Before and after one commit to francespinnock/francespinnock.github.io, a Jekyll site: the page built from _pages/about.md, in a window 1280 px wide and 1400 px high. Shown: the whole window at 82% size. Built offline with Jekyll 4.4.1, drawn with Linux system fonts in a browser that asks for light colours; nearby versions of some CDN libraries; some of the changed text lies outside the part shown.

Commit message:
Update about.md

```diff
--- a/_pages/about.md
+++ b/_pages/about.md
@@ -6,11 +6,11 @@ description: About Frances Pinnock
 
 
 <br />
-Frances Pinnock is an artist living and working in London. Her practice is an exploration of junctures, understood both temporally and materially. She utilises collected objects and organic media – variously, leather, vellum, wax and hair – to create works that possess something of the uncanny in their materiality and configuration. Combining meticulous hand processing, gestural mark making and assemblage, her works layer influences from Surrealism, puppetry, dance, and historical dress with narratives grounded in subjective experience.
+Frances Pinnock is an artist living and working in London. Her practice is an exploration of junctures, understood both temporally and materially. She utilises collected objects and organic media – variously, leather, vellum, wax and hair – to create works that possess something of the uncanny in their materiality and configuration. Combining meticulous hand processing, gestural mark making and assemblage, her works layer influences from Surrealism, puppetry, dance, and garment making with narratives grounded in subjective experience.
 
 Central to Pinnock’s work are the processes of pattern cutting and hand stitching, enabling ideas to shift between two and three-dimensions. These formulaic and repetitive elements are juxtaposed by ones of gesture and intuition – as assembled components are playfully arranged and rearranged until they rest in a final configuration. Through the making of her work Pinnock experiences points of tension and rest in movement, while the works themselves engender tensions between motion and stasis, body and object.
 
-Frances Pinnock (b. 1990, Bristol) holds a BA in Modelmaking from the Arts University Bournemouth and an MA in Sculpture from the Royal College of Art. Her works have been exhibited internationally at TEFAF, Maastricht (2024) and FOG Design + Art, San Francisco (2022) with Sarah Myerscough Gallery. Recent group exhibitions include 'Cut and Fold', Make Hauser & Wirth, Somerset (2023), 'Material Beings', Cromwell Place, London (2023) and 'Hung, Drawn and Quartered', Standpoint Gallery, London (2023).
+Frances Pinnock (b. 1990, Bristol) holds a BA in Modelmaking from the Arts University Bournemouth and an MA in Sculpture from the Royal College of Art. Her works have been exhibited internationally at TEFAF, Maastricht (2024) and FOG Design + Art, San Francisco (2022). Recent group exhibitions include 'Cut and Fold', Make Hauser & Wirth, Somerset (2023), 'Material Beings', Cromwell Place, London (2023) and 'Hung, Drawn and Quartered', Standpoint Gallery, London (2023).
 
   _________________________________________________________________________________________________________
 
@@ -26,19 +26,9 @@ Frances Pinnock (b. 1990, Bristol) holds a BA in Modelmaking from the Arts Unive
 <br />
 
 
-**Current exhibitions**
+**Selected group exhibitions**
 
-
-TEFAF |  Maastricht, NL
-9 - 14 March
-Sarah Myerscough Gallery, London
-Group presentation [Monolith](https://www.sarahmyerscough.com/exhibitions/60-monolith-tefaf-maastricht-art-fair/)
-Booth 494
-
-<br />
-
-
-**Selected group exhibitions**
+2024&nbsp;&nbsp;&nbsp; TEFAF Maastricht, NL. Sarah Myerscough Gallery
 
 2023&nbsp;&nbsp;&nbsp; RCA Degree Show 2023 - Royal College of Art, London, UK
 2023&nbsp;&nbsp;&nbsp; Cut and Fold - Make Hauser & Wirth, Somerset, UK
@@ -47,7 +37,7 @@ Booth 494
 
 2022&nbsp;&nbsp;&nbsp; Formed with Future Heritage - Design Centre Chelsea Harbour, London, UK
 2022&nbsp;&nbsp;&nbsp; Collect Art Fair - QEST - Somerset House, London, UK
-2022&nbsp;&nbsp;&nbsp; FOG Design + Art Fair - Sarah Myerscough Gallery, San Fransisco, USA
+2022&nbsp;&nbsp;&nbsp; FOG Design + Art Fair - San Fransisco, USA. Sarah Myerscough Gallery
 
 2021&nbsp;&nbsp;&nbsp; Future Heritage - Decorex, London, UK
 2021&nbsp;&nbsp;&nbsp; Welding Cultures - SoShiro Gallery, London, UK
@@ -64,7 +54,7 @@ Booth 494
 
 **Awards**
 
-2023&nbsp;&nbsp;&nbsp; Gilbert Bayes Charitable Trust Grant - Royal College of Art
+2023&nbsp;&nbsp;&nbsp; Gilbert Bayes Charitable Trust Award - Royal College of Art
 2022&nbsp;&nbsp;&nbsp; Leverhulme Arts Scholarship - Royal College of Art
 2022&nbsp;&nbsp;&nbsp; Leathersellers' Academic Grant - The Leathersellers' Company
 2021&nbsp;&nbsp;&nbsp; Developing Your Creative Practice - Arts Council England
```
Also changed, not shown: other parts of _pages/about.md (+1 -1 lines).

++++++++++

### What the exercise asks
Please return the records above in their exact form.

### Response for this exercise
Before and after one commit to francespinnock/francespinnock.github.io, a Jekyll site: the page built from _pages/about.md, in a window 1280 px wide and 1400 px high. Shown: the whole window at 82% size. Built offline with Jekyll 4.4.1, drawn with Linux system fonts in a browser that asks for light colours; nearby versions of some CDN libraries; some of the changed text lies outside the part shown.

Commit message:
Update about.md

```diff
--- a/_pages/about.md
+++ b/_pages/about.md
@@ -6,11 +6,11 @@ description: About Frances Pinnock
 
 
 <br />
-Frances Pinnock is an artist living and working in London. Her practice is an exploration of junctures, understood both temporally and materially. She utilises collected objects and organic media – variously, leather, vellum, wax and hair – to create works that possess something of the uncanny in their materiality and configuration. Combining meticulous hand processing, gestural mark making and assemblage, her works layer influences from Surrealism, puppetry, dance, and historical dress with narratives grounded in subjective experience.
+Frances Pinnock is an artist living and working in London. Her practice is an exploration of junctures, understood both temporally and materially. She utilises collected objects and organic media – variously, leather, vellum, wax and hair – to create works that possess something of the uncanny in their materiality and configuration. Combining meticulous hand processing, gestural mark making and assemblage, her works layer influences from Surrealism, puppetry, dance, and garment making with narratives grounded in subjective experience.
 
 Central to Pinnock’s work are the processes of pattern cutting and hand stitching, enabling ideas to shift between two and three-dimensions. These formulaic and repetitive elements are juxtaposed by ones of gesture and intuition – as assembled components are playfully arranged and rearranged until they rest in a final configuration. Through the making of her work Pinnock experiences points of tension and rest in movement, while the works themselves engender tensions between motion and stasis, body and object.
 
-Frances Pinnock (b. 1990, Bristol) holds a BA in Modelmaking from the Arts University Bournemouth and an MA in Sculpture from the Royal College of Art. Her works have been exhibited internationally at TEFAF, Maastricht (2024) and FOG Design + Art, San Francisco (2022) with Sarah Myerscough Gallery. Recent group exhibitions include 'Cut and Fold', Make Hauser & Wirth, Somerset (2023), 'Material Beings', Cromwell Place, London (2023) and 'Hung, Drawn and Quartered', Standpoint Gallery, London (2023).
+Frances Pinnock (b. 1990, Bristol) holds a BA in Modelmaking from the Arts University Bournemouth and an MA in Sculpture from the Royal College of Art. Her works have been exhibited internationally at TEFAF, Maastricht (2024) and FOG Design + Art, San Francisco (2022). Recent group exhibitions include 'Cut and Fold', Make Hauser & Wirth, Somerset (2023), 'Material Beings', Cromwell Place, London (2023) and 'Hung, Drawn and Quartered', Standpoint Gallery, London (2023).
 
   _________________________________________________________________________________________________________
 
@@ -26,19 +26,9 @@ Frances Pinnock (b. 1990, Bristol) holds a BA in Modelmaking from the Arts Unive
 <br />
 
 
-**Current exhibitions**
+**Selected group exhibitions**
 
-
-TEFAF |  Maastricht, NL
-9 - 14 March
-Sarah Myerscough Gallery, London
-Group presentation [Monolith](https://www.sarahmyerscough.com/exhibitions/60-monolith-tefaf-maastricht-art-fair/)
-Booth 494
-
-<br />
-
-
-**Selected group exhibitions**
+2024&nbsp;&nbsp;&nbsp; TEFAF Maastricht, NL. Sarah Myerscough Gallery
 
 2023&nbsp;&nbsp;&nbsp; RCA Degree Show 2023 - Royal College of Art, London, UK
 2023&nbsp;&nbsp;&nbsp; Cut and Fold - Make Hauser & Wirth, Somerset, UK
@@ -47,7 +37,7 @@ Booth 494
 
 2022&nbsp;&nbsp;&nbsp; Formed with Future Heritage - Design Centre Chelsea Harbour, London, UK
 2022&nbsp;&nbsp;&nbsp; Collect Art Fair - QEST - Somerset House, London, UK
-2022&nbsp;&nbsp;&nbsp; FOG Design + Art Fair - Sarah Myerscough Gallery, San Fransisco, USA
+2022&nbsp;&nbsp;&nbsp; FOG Design + Art Fair - San Fransisco, USA. Sarah Myerscough Gallery
 
 2021&nbsp;&nbsp;&nbsp; Future Heritage - Decorex, London, UK
 2021&nbsp;&nbsp;&nbsp; Welding Cultures - SoShiro Gallery, London, UK
@@ -64,7 +54,7 @@ Booth 494
 
 **Awards**
 
-2023&nbsp;&nbsp;&nbsp; Gilbert Bayes Charitable Trust Grant - Royal College of Art
+2023&nbsp;&nbsp;&nbsp; Gilbert Bayes Charitable Trust Award - Royal College of Art
 2022&nbsp;&nbsp;&nbsp; Leverhulme Arts Scholarship - Royal College of Art
 2022&nbsp;&nbsp;&nbsp; Leathersellers' Academic Grant - The Leathersellers' Company
 2021&nbsp;&nbsp;&nbsp; Developing Your Creative Practice - Arts Council England
```
Also changed, not shown: other parts of _pages/about.md (+1 -1 lines).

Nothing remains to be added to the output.